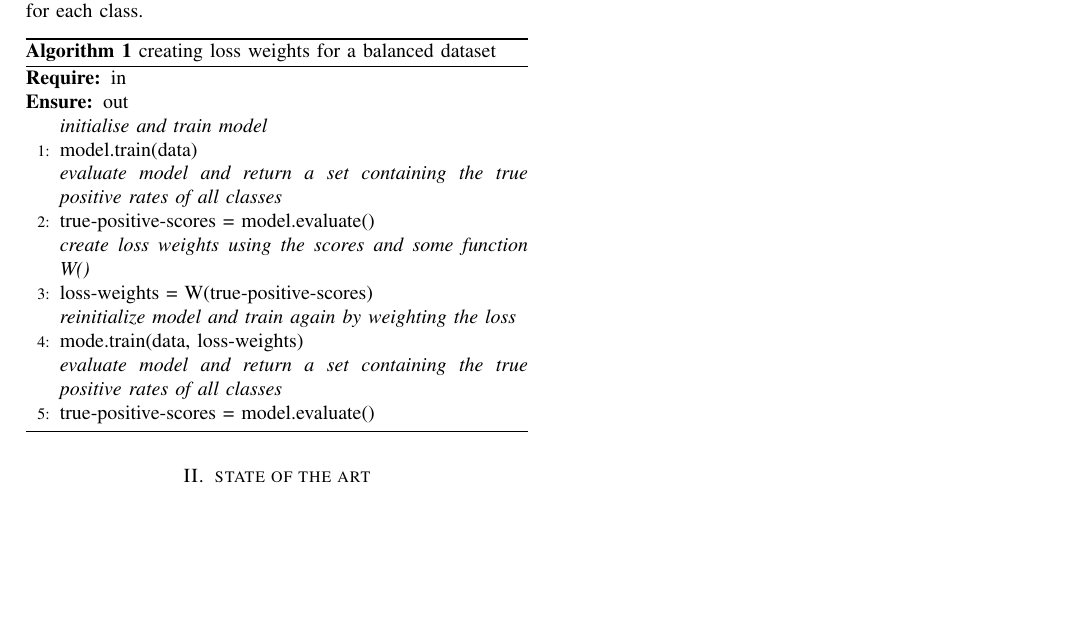
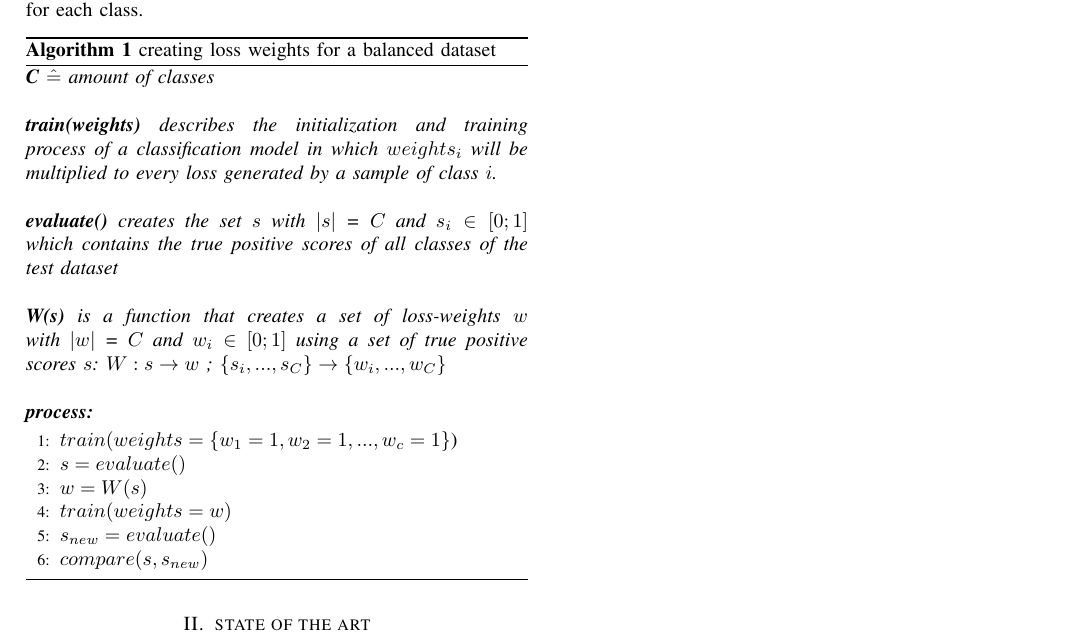
Before and after one commit to hollowcodes/thi-research-proposal, a LaTeX paper (paper/research-proposal.tex): part of page 2 of 2, cut so that both start at the same text, the shorter picture padded with empty space. Compiled offline with pdfLaTeX.

Commit message:
reworked introduction, add loss-weight algorithm

```diff
--- a/paper/research-proposal.tex
+++ b/paper/research-proposal.tex
@@ -5,8 +5,12 @@
 \usepackage[utf8]{inputenc}
 \usepackage{algorithm}
 \usepackage{algorithmic}
+\usepackage{amsmath}
+%\usepackage[noend]{algpseudocode}
 
-\restylefloat{algorithm}
+%\usepackage[noend]{algpseudocode}
+
+%\restylefloat{algorithm}
 
 
 
@@ -92,25 +101,60 @@ A confusion matrix or the calculation of the true positive rates can then reveal
 These rates can be used to determine which loss weights or how much data augmentation should be used for each class.
 
 
-
 \begin{algorithm}[H]
         \caption{creating loss weights for a balanced dataset}
+
+        \textit{\textbf{C} $\hat{=}$ amount of classes}
+        \\
+        %\\ \textit{\textbf{train(weights)} describes the initialization and the whole training process of a classification model using the loss-weights $weights$. \\$weights_i$ will be multiplied to every loss generated by a sample of class $i$.}
+        \\ \textit{\textbf{train(weights)} describes the initialization and training process of a classification model in which $weights_i$ will be multiplied to every loss generated by a sample of class $i$.}
+        \\
+        \\ \textit{\textbf{evaluate()} creates the set $s$ with $\left|s\right|$ = $C$ and $s_i \in [0;1]$ which contains the true positive scores of all classes of the test dataset}
+        \\
+        \\ \textit{\textbf{W(s)} is a function that creates a set of loss-weights $w$ with $\left|w\right|$ = $C$ and $w_i \in [0;1]$ using a set of true positive scores $s$: $W: s \rightarrow w$ ; $\{s_i,...,s_C\} \rightarrow \{w_i,...,w_C\}$ }
+        \\
+        \\ \textit{\textbf{process:}}
         \begin{algorithmic}[1]
+         \STATE $train(weights=\{w_1=1, w_2=1, ..., w_c=1\}$)
+         \STATE $s = evaluate()$
+         \STATE $w = W(s)$
+         \STATE $train(weights=w)$
+         \STATE $s_{new} = evaluate()$
+         \STATE $compare(s, s_{new})$
 
-        \REQUIRE in
-        \ENSURE  out
-        \\ \textit{initialise and train model}
-         \STATE model.train(data)
-        \\ \textit{evaluate model and return a set containing the true positive rates of all classes}
-         \STATE true-positive-scores = model.evaluate()
-        \\ \textit{create loss weights using the scores and some function W()}
-         \STATE loss-weights = W(true-positive-scores)
-        \\ \textit{reinitialize model and train again by weighting the loss}
-         \STATE mode.train(data, loss-weights)
-        \\ \textit{evaluate model and return a set containing the true positive rates of all classes}
-         \STATE true-positive-scores = model.evaluate()
         \end{algorithmic}
-        \end{algorithm}
+\end{algorithm}
+
+
+%\begin{algorithm}[H]
+%        \caption{creating loss weights for a balanced dataset}
+%        \begin{algorithmic}[1]
+%
+%         \STATE D $:=$ dataset\\
+%         \STATE L $:=$ loss(y, $\hat{y}$)\\
+%         \STATE W $:=$ calculateWeights(scores)\\
+%         \STATE classes $:=$ \{1, 2, ..., C ; C $\hat{=}$ amount of classes\}\\
+%         %\STATE class := $C_i$
+%         \textit{\textbf{forward}(x): describes the output of a neural network as a chained function with input x}\\
+%         \textit{\textbf{backward}(y, $\hat{y}$): describes the backpropagation of the loss function w.r.t. the parameters of the neural network}
+%         \textit{\textbf{evaluate}(): describes the calculation of the true positive rates of every class and returns a set with the length of C}\\
+%
+%        \\ \Procedure{train}{weights}
+%         \FOR{\textbf{each} (sample, target, class) in D}\\
+%                \STATE output := forward(sample)\\
+%                \STATE error := weights$_{class} *$ L(output, target)\\
+%                \STATE backward(error)\\
+%         \ENDFOR\\
+%         \EndProcedure\\
+%         \STATE train(weights=$\{w_1=1, w_2=1, ..., w_C=1\}$)
+%         \STATE truePositiveScores = evaluate()
+%         \STATE lossWeights = W(truePositiveScores)
+%         \STATE train(weights=lossWeights)
+%
+%
+%        \end{algorithmic}
+%\end{algorithm}
+
 
 %
 %
```
Also changed, not shown: paper/research-proposal.pdf, paper/research-proposal.tex (17 more changed lines), 5 other files.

**Work order:**
Note every line in the material with "algorithmic" and copy it.

**The completed task:**
 \usepackage{algorithmic}
         \begin{algorithmic}[1]
         \end{algorithmic}
+%        \begin{algorithmic}[1]
+%        \end{algorithmic}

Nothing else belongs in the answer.